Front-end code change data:
○ ○ ○ ○ ○

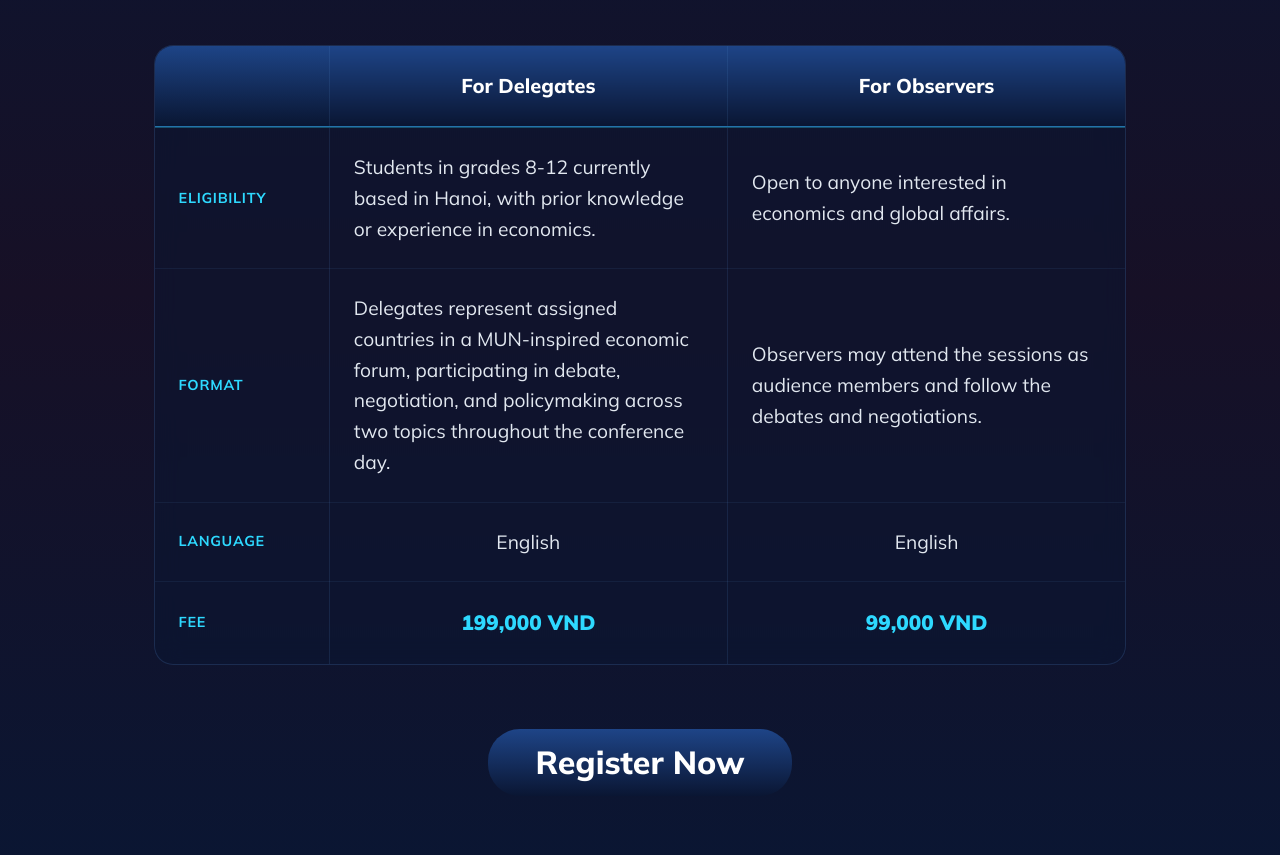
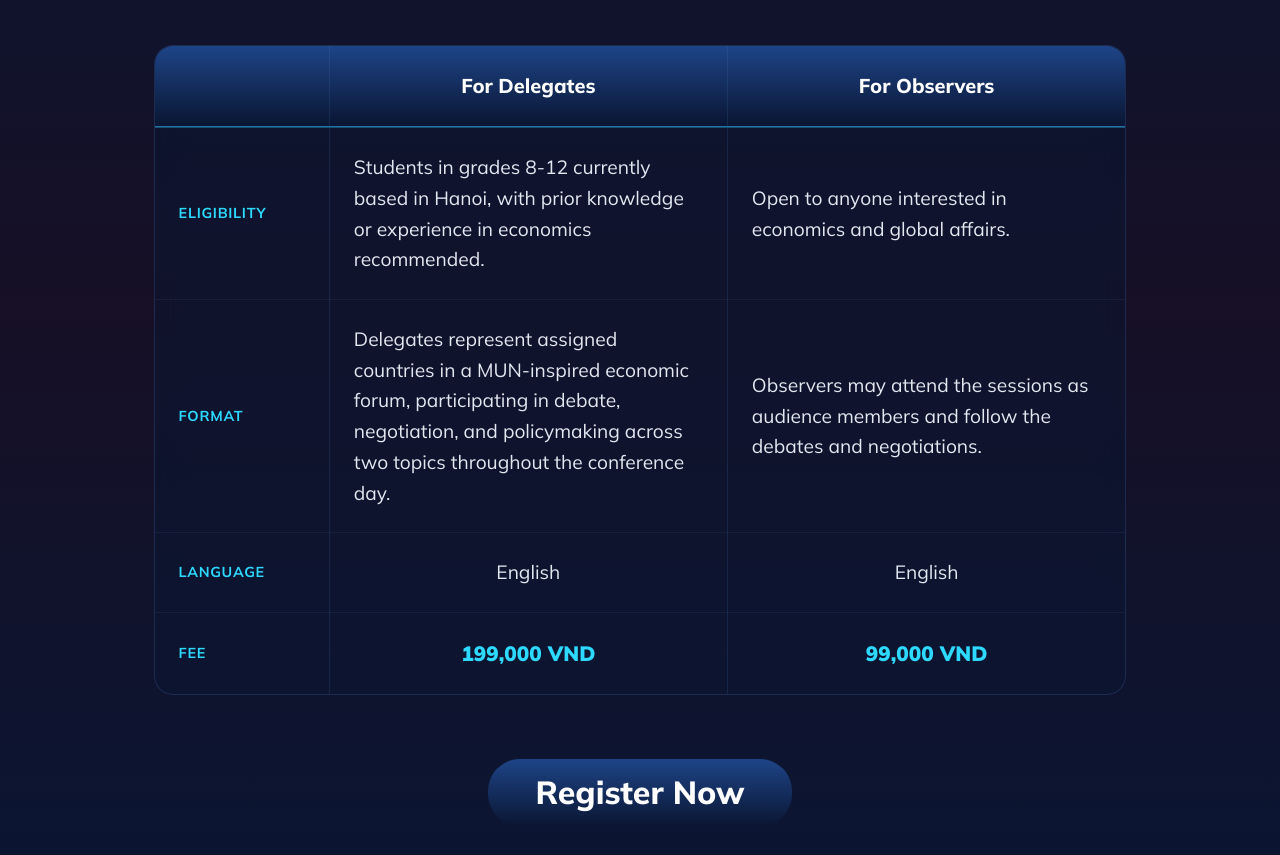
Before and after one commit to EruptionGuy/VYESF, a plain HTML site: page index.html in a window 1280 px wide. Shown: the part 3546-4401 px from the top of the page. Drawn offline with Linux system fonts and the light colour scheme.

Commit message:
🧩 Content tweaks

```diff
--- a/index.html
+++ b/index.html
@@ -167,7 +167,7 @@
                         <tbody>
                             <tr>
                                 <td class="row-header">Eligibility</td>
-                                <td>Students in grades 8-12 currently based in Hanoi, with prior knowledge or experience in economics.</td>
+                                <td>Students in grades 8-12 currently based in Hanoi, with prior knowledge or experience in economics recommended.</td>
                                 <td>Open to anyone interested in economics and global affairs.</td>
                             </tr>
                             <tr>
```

○ ○ ○ ○ ○

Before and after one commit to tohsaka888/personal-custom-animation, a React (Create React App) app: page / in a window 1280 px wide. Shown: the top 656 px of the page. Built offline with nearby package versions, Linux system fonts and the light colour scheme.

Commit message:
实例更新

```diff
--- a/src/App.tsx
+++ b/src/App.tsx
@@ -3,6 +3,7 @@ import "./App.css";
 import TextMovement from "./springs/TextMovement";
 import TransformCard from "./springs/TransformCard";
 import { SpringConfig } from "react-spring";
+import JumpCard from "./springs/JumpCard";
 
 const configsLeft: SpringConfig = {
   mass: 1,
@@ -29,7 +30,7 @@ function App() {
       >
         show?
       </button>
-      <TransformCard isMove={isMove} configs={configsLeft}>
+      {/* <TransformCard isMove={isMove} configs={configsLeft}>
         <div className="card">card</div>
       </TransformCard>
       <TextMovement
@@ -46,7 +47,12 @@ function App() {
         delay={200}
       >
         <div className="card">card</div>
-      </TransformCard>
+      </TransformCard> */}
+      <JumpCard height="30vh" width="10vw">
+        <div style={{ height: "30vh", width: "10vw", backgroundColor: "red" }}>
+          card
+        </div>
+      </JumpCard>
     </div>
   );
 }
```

○ ○ ○ ○ ○

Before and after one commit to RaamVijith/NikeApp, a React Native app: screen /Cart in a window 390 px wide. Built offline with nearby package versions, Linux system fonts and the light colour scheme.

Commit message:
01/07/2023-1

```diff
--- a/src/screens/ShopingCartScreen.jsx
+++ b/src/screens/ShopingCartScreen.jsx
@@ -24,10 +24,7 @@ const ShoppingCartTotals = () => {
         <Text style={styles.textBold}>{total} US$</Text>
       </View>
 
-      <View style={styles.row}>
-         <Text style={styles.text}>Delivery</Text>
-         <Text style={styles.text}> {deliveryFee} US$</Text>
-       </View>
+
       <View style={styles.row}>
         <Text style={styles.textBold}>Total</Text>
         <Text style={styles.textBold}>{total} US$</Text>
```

○ ○ ○ ○ ○

**REQUIREMENT**
Return only the number of lines in the entries above that contain the word "Built".

**ANSWER TO THE EXERCISE**
2